==== Records provided
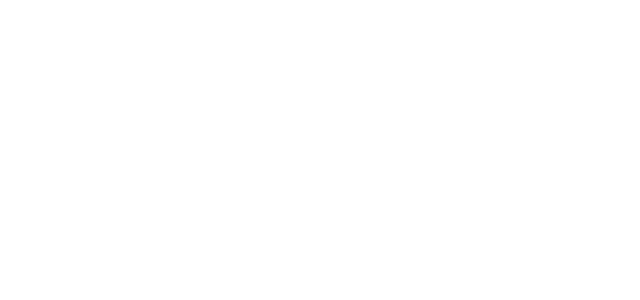
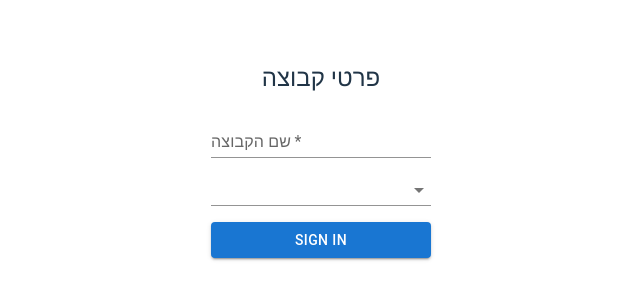
Before and after one commit to ratagdrd/RTGProjectClient, a React (Vite) app: page / in a window 1280 px wide. Shown: the part 240-540 px from the top of the page, without its empty margins (319-959 px from the left). Built offline with nearby package versions, Linux system fonts and the light colour scheme.

Commit message:
add signGroup

```diff
--- a/package.json
+++ b/package.json
@@ -10,6 +10,9 @@
     "preview": "vite preview"
   },
   "dependencies": {
+    "@emotion/react": "^11.11.4",
+    "@emotion/styled": "^11.11.5",
+    "@mui/material": "^5.15.15",
     "react": "^18.2.0",
     "react-dom": "^18.2.0"
   },
--- a/src/App.jsx
+++ b/src/App.jsx
@@ -1,11 +1,15 @@
 import { useState } from 'react'
 import './App.css'
+import FCSignGroup from './FuncComps/FCSignGroup'
+
 
 function App() {
   const [count, setCount] = useState(0)
 
   return (
-   <></>
+   <>
+   <FCSignGroup/>
+   </>
   )
 }
 
--- /dev/null
+++ b/src/FuncComps/FCSignGroup.jsx
@@ -0,0 +1,50 @@
+import React from 'react';
+import { TextField, Button, Grid, Typography, Select, MenuItem } from '@mui/material';
+
+export default function FCSignGroup() {
+
+    const handleSubmit = (event) => {
+        event.preventDefault();
+        // Handle form submission logic here
+      };
+
+
+  return (
+   <form onSubmit={handleSubmit}>
+      <Grid container direction="column" spacing={2}>
+        <Grid item>
+          <Typography variant="h5" align="center"> פרטי קבוצה</Typography>
+        </Grid>
+        <Grid item>
+          <TextField
+            label="שם הקבוצה"
+            type="groupName"
+            variant="standard"
+            fullWidth
+            required
+          />
+        </Grid>
+        <Grid item>
+          <Select
+            fullWidth
+            label="סוג מסלול"
+            variant="standard"
+            defaultValue="סוג מסלול"
+            required
+          >
+            <MenuItem value="type">בחר סוג מסלול</MenuItem>
+            <MenuItem value="regular">מנהל</MenuItem>
+            <MenuItem value="accessible">משתמש</MenuItem>
+            <MenuItem value="both">משתמש</MenuItem>
+          </Select>
+        </Grid>
+
+        <Grid item>
+          <Button type="submit" variant="contained" color="primary" fullWidth>
+            Sign In
+          </Button>
+        </Grid>
+      </Grid>
+    </form>
+  );
+}
```
Also changed, not shown: 1 other file (tests, documents, lock files or other folders).
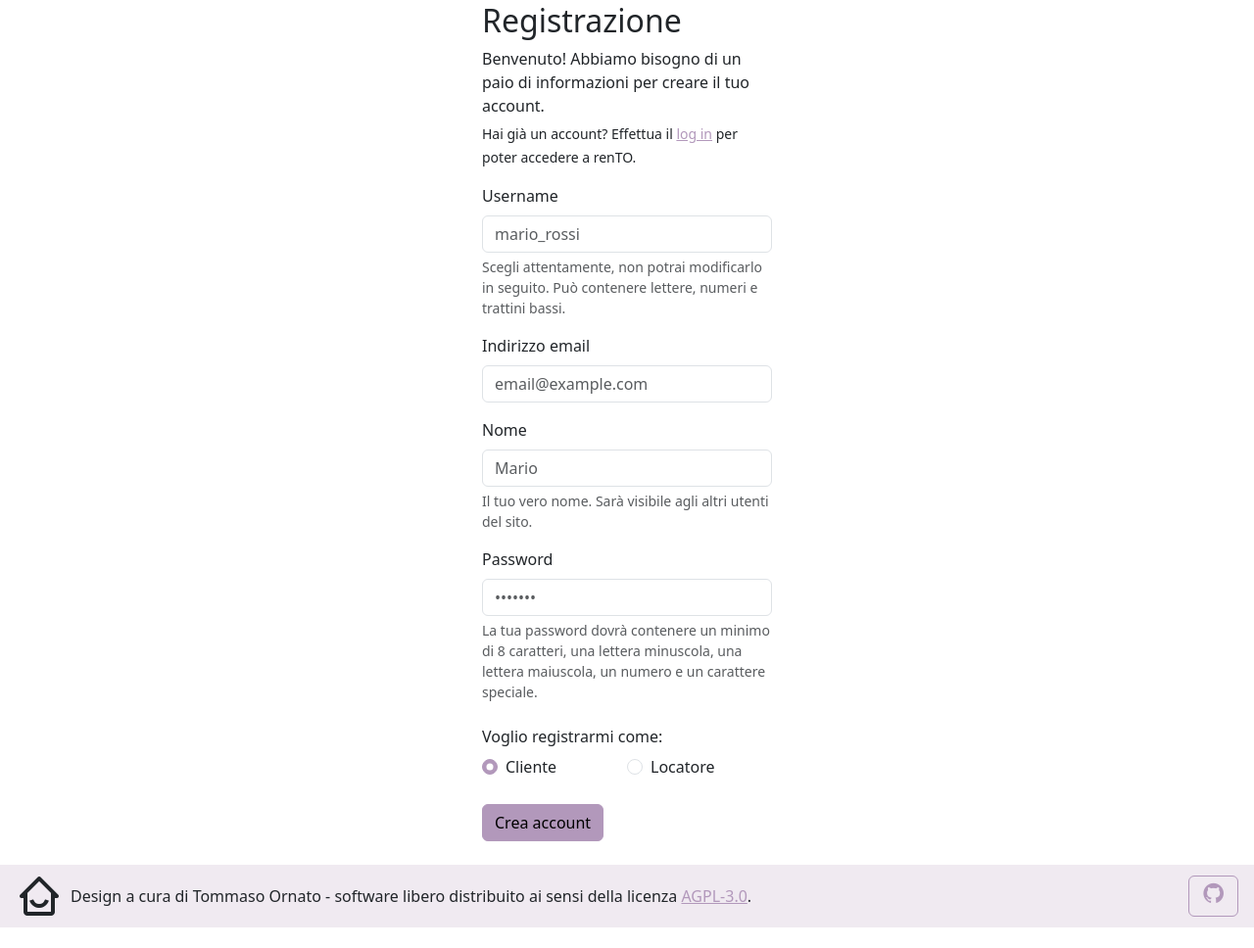
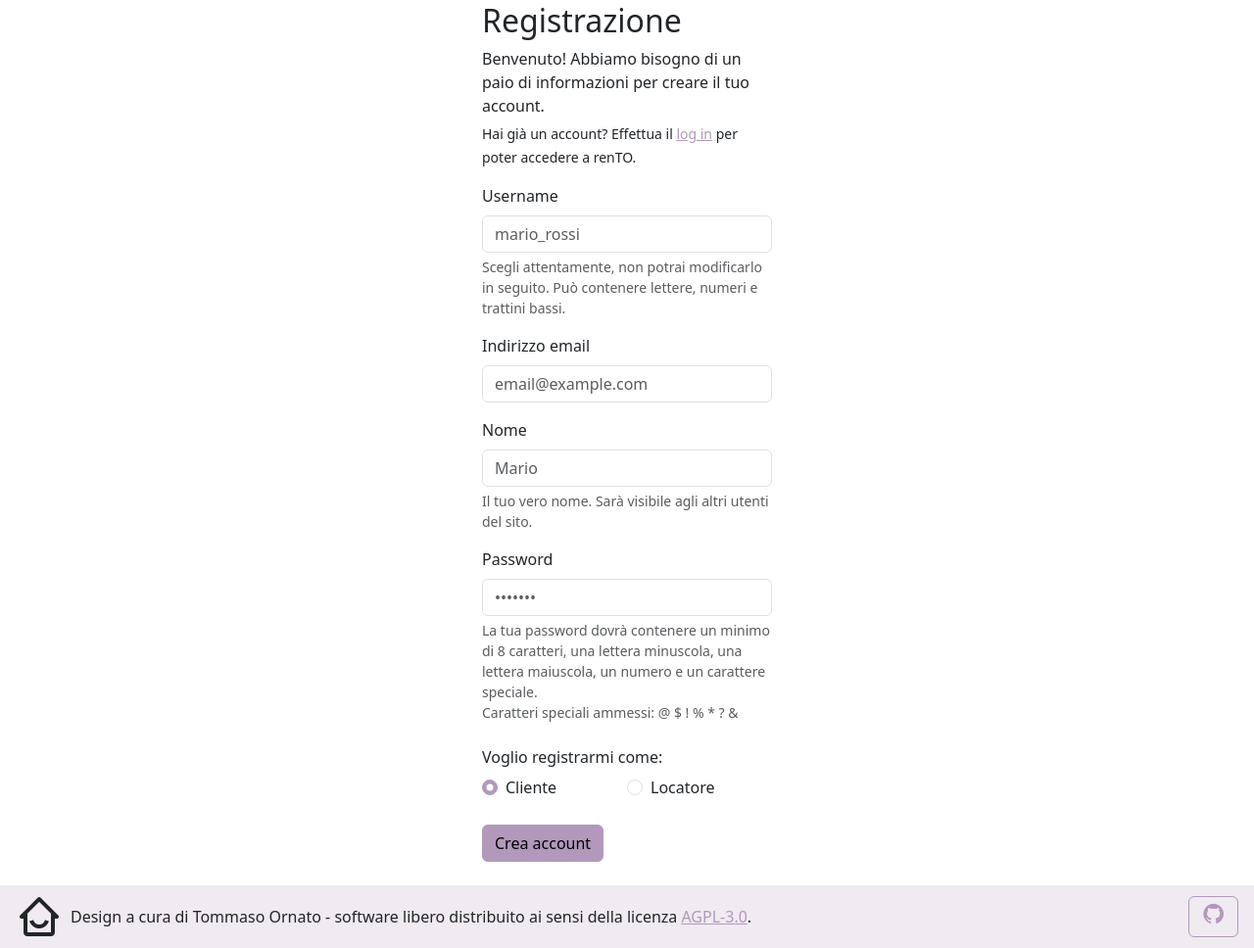
Before and after one commit to ornato-t/IAW-exam-1, a Flask app: page /signup in a window 1280 px wide. Shown: the part 84-1052 px from the top of the page at 98% size. Before the commit the page ends 1031 px from the top, so only its background shows below. Run offline with Flask 3, Linux system fonts and the light colour scheme; some libraries are stand-ins or nearby versions.

Commit message:
Adding allowed special characters for password in signup form

```diff
--- a/templates/signup.html
+++ b/templates/signup.html
@@ -45,7 +45,12 @@
             required pattern="^(?=.*[a-z])(?=.*[A-Z])(?=.*\d)(?=.*[@$!%*?&])[A-Za-z\d@$!%*?&]{8,30}$"
         >
         <div id="passwordFormDescr" class="form-text">
-            La tua password dovrà contenere un minimo di 8 caratteri, una lettera minuscola, una lettera maiuscola, un numero e un carattere speciale.
+            <p>
+                La tua password dovrà contenere un minimo di 8 caratteri, una lettera minuscola, una lettera maiuscola, un numero e un carattere speciale.
+                <br>
+                Caratteri speciali ammessi:
+                @ $ ! % * ? &
+            </p>
         </div>
     </section>
     <fieldset class="row mb-3">
```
========
• [Assigned task]
Each line above with the word "FCSignGroup" needs to be copied.

• [Result of this task]
+import FCSignGroup from './FuncComps/FCSignGroup'
+   <FCSignGroup/>
+++ b/src/FuncComps/FCSignGroup.jsx
+export default function FCSignGroup() {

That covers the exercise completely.